In Massachusetts, about 113,000 customers were still without power Monday afternoon, with the greatest concentration of outages in the southeastern and Cape regions, said Gov. Deval Patrick. "I think the utility companies have made great progress, but they need to keep making great progress," he told reporters.
He pleaded with residents using generators to ensure they are properly vented. Officials have received reports of people being overcome with carbon monoxide, "a deadly and silent killer," he said.
Amtrak announced that it would resume normal operations between New York and Boston beginning Tuesday. "Amtrak crews have been working around the clock to clear affected track of large amounts of snow, in excess of several fee in some cases," the rail line said in a statement.
South takes hit
Storms were only one aspect of the extreme weather across the Southeast as heavy rain soaked much of the region. Rain around the slow-moving cold front prompted flood watches and warnings from southeastern Louisiana to central Georgia through Tuesday afternoon.
Those states could get 3 to 5 inches of rain, CNN meteorologists said.
The Southeast and Gulf Coast may see severe storms Monday, with heavy rainfall and gusty winds, the Storm Prediction Center said.
Daytime temperatures were expected to climb Monday into the 40s in much of southern Connecticut, Rhode Island and Massachusetts, where rain may fall as well.
That would help melt snow, though it could make what's there heavier and increase the risk of roof collapses. There were reports Sunday of a barn, a sports facility, commercial buildings and other buildings suffering cave-ins, Malloy said.
Freezing rain will change to rain as temperatures warm in the Northeast on Monday. But overnight lows will dip below freezing, causing melted snow to refreeze on roads.
A weak system will move through the area on Wednesday and will drop dustings of snow across the area, but the system should clear out by Thursday morning.
The mix made for a messy Monday morning commute into cities such as Boston, though schools remained closed there and in many other locales as the snow clean-up effort continued.
Flights resumed Sunday at Boston's Logan Airport and Amtrak restored limited service.
"We're working as hard as we can," Rhode Island Gov. Lincoln Chaffee said of efforts in his state. "We're seeing efforts every hour."
Lots and lots of snow
The blizzard that began burying the Northeast on Friday was historic by many measures -- most of all, by the amount of snow that fell.
In Hamden, Connecticut, for instance, 40 inches of snow made it difficult for plows to get on the roads. CNN iReporter Mia Orsatti said streets there had transformed into "white, wide, soft blanket(s) of snow."
Lesser depths still led to major headaches, especially when combined with hurricane-force wind gusts, storm surges and snow drifts.

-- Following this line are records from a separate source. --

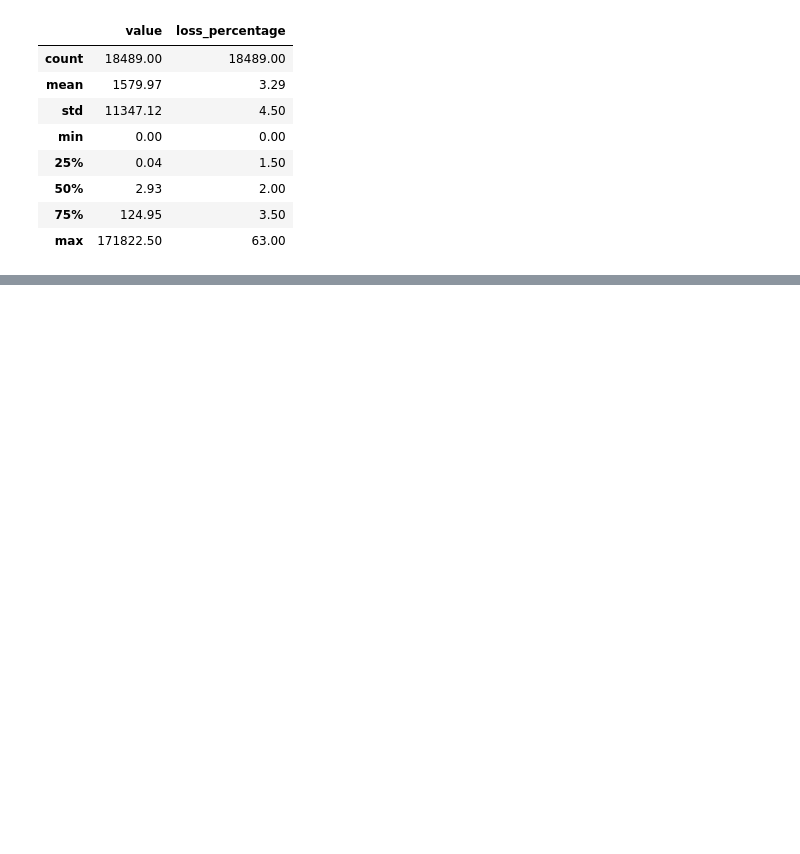
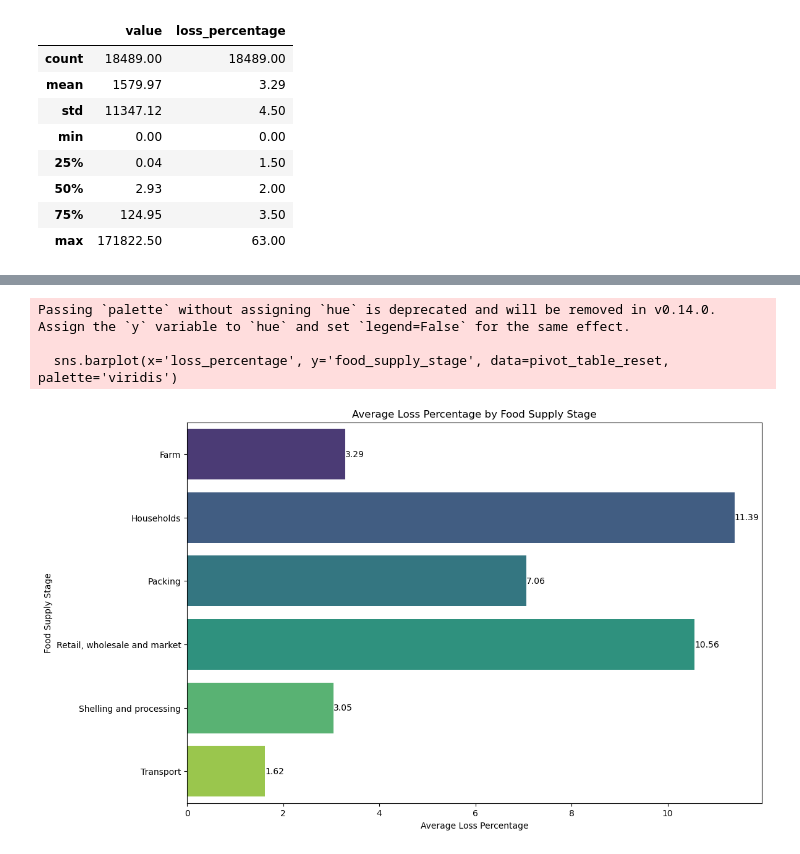
Before and after one commit to AlexRibeiro95/Project_FoodWaste, a Jupyter notebook: EDA/Main.ipynb, the cells around one changed output, grey strips where cells are left out. Saved outputs shown, nothing was run; the diff lists cells and outputs as text; code cells hidden in the pictures; blank space fills up the shorter version.

```diff
--- a/EDA/Main.ipynb
+++ b/EDA/Main.ipynb
@@ -140,0 +205,16 @@ Name: count, Length: 100, dtype: int64
+# %%
+#Pivot table with food_supply_stage in index andloss value and loss_percentage as values
+
+pivot_table = merged_df.pivot_table(index='food_supply_stage', values=['value', 'loss_percentage'], aggfunc='mean').round(2)
+
+pivot_table
+
+#In the same table, calculate the percentage of emissions for each stage
+
+pivot_table['loss_emissions'] = ((pivot_table['loss_percentage'] / 100) * pivot_table['value']).round(2)
+
+#Reorder the columns
+
+pivot_table = pivot_table[['value', 'loss_percentage', 'loss_emissions']]
+
+pivot_table
@@ -140,0 +230,20 @@ Name: count, Length: 100, dtype: int64
+# %%
+pivot_table_reset = pivot_table.reset_index()
+
+# Count plot based on the pivot table
+plt.figure(figsize=(12, 8))
+sns.barplot(x='loss_percentage', y='food_supply_stage', data=pivot_table_reset, palette='viridis')
+plt.title('Average Loss Percentage by Food Supply Stage')
+plt.xlabel('Average Loss Percentage')
+plt.ylabel('Food Supply Stage')
+
+# Annotate values on the bars
+for index, value in enumerate(pivot_table_reset['loss_percentage']):
+    plt.text(value, index, f'{value}', color='black', ha="left", va="center")
+
+plt.show()
+# %% [output]
+Passing `palette` without assigning `hue` is deprecated and will be removed in v0.14.0. Assign the `y` variable to `hue` and set `legend=False` for the same effect.
+
+  sns.barplot(x='loss_percentage', y='food_supply_stage', data=pivot_table_reset, palette='viridis')
+[figure, added]
```
Also changed, not shown: parts of 15 cells of this notebook.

"There's a ton of snow, and there's nowhere to put it," said Lena Berc of Boston, where 24.9 inches fell. "So it's really frustrating to find nooks and crannies."
Many still without power

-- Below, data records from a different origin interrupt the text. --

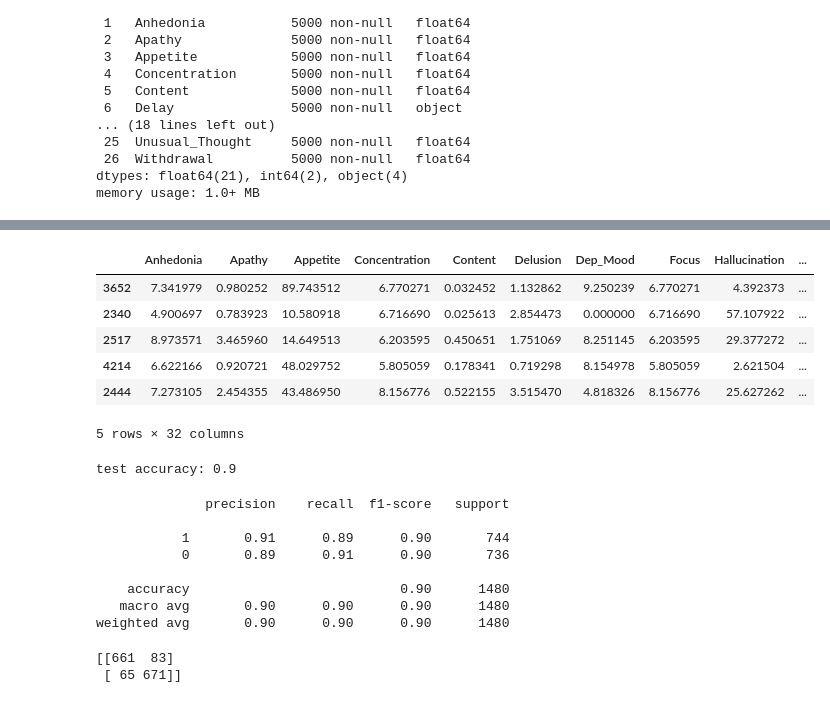
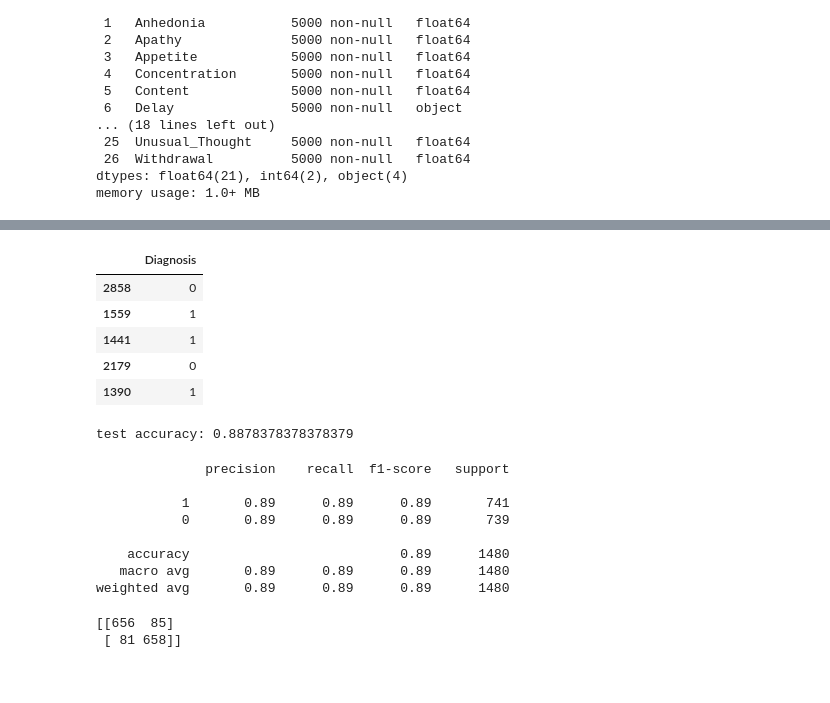
Before and after one commit to ElvesJohn/MachineLearningCW, a Jupyter notebook: MachineLearningCourseW.ipynb, the cells around one changed output, grey strips where cells are left out. Drawn from its saved outputs; the diff is of its cells as text; code cells hidden in the pictures.

```diff
--- a/MachineLearningCourseW.ipynb
+++ b/MachineLearningCourseW.ipynb
@@ -16,7 +16,7 @@ def group_pivot(labelgroup, yvalue, dataset, SZOnly = False):
     pivot = pd.pivot_table(grouped, index = labelgroup, columns = yvalue, values = 'percentage', aggfun = 'sum')
     return pivot
 # %%
-data = pd.read_csv('/Users/dahaixing/Documents/Coursework/DeepLearning/MLCW/MS4S16_Dataset.csv')
+data = pd.read_csv('/Users/dahaixing/Documents/Coursework/DeepLearning/MLCW/MachineLearningCW/MS4S16_Dataset.csv')
 # %%
 data.info()
 # %% [output]
@@ -52,7 +52,7 @@ def data_remove(data):
     data = data.dropna()
     return data
 # %%
-data = data_remove(data)
+#data = data_remove(data)
 data.info()
 # %% [output]
 <class 'pandas.core.frame.DataFrame'>
@@ -118,5 +118,11 @@ features = [
 y = data['Diagnosis']
 X = data[features]
 X_train, X_test, y_train, y_test = train_test_split(X, y, test_size = 0.3, random_state = 0)
-X_test_save = X_test
+#X_test_save = X_test
+
+
+train = pd.concat([X_train,y_train], axis= 1)
+test = pd.concat([X_test,y_test], axis= 1)
+train = data_remove(train)
+test = data_remove(test)
 # %%
@@ -147,17 +153,18 @@ def onehot(data, categories = categories):
 # %%
 #X_train = X_train.join(onehot(X_train))
 #X_test = X_test.join(onehot(X_test))
-X_train = pd.get_dummies(X_train, columns = categories)
-X_test = pd.get_dummies(X_test, columns = categories)
-X_train.head()
+X_train = pd.get_dummies(train[features], columns = categories)
+X_test = pd.get_dummies(test[features], columns = categories)
+y_train = train[['Diagnosis']]
+y_test = test[['Diagnosis']]
+y_train.head()
 # %% [output]
-|  | Anhedonia | Apathy | Appetite | Concentration | Content | Delusion | Dep_Mood | Focus | Hallucination | ... |
-| 3652 | 7.341979 | 0.980252 | 89.743512 | 6.770271 | 0.032452 | 1.132862 | 9.250239 | 6.770271 | 4.392373 | ... |
-| 2340 | 4.900697 | 0.783923 | 10.580918 | 6.716690 | 0.025613 | 2.854473 | 0.000000 | 6.716690 | 57.107922 | ... |
-| 2517 | 8.973571 | 3.465960 | 14.649513 | 6.203595 | 0.450651 | 1.751069 | 8.251145 | 6.203595 | 29.377272 | ... |
-| 4214 | 6.622166 | 0.920721 | 48.029752 | 5.805059 | 0.178341 | 0.719298 | 8.154978 | 5.805059 | 2.621504 | ... |
-| 2444 | 7.273105 | 2.454355 | 43.486950 | 8.156776 | 0.522155 | 3.515470 | 4.818326 | 8.156776 | 25.627262 | ... |
+|  | Diagnosis |
+| 2858 | 0 |
+| 1559 | 1 |
+| 1441 | 1 |
+| 2179 | 0 |
+| 1390 | 1 |
-5 rows × 32 columns
 # %%
 #training
 
@@ -169,26 +176,26 @@ test_predict = model.predict(X_test)
 # %%
 print('test accuracy:', skm.accuracy_score(y_test, test_predict))
 # %% [output]
-test accuracy: 0.9
+test accuracy: 0.8878378378378379
 # %%
 from sklearn.metrics import classification_report
 print(classification_report(y_test, test_predict, labels=[1, 0]))
 # %% [output]
               precision    recall  f1-score   support
 
-           1       0.91      0.89      0.90       744
-           0       0.89      0.91      0.90       736
+           1       0.89      0.89      0.89       741
+           0       0.89      0.89      0.89       739
 
-    accuracy                           0.90      1480
-   macro avg       0.90      0.90      0.90      1480
-weighted avg       0.90      0.90      0.90      1480
+    accuracy                           0.89      1480
+   macro avg       0.89      0.89      0.89      1480
+weighted avg       0.89      0.89      0.89      1480
 # %%
 from sklearn.metrics import confusion_matrix
 confusion_matrix = confusion_matrix(y_test, test_predict, labels=[1, 0])
 print(confusion_matrix)
 # %% [output]
-[[661  83]
- [ 65 671]]
+[[656  85]
+ [ 81 658]]
 # %%
 import fairlearn
 from fairlearn.metrics import MetricFrame
```
Also changed, not shown: parts of 11 cells of this notebook.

About 270,000 utility customers were in the dark late Sunday, down from 635,000 a day earlier.
The outages were the result of a combination of whipping winds and power lines sagging, and sometimes snapping, under the weight of wet snow and ice.
"There was a phenomenal amount of trees that went down," Cantwell said, noting that no Scituate residents had power Sunday morning and estimating it may be Thursday before all the lights are back on.
For all the headaches in New England, however, many people were enjoying the wintry conditions.
iReporter Filipe Pereira said students at Wentworth Institute of Technology in Boston, who were set to return to class Monday, had enjoyed the weekend storm, engaging in massive snowball fights and building snowmen everywhere. People were even skiing down one street, he said. Students earlier took a series of photographs tracking the storm over 26 hours.
The streets around the small school were still a mess, but they were no longer closed.
"People have been going all over the roads with no problem," Pereira said.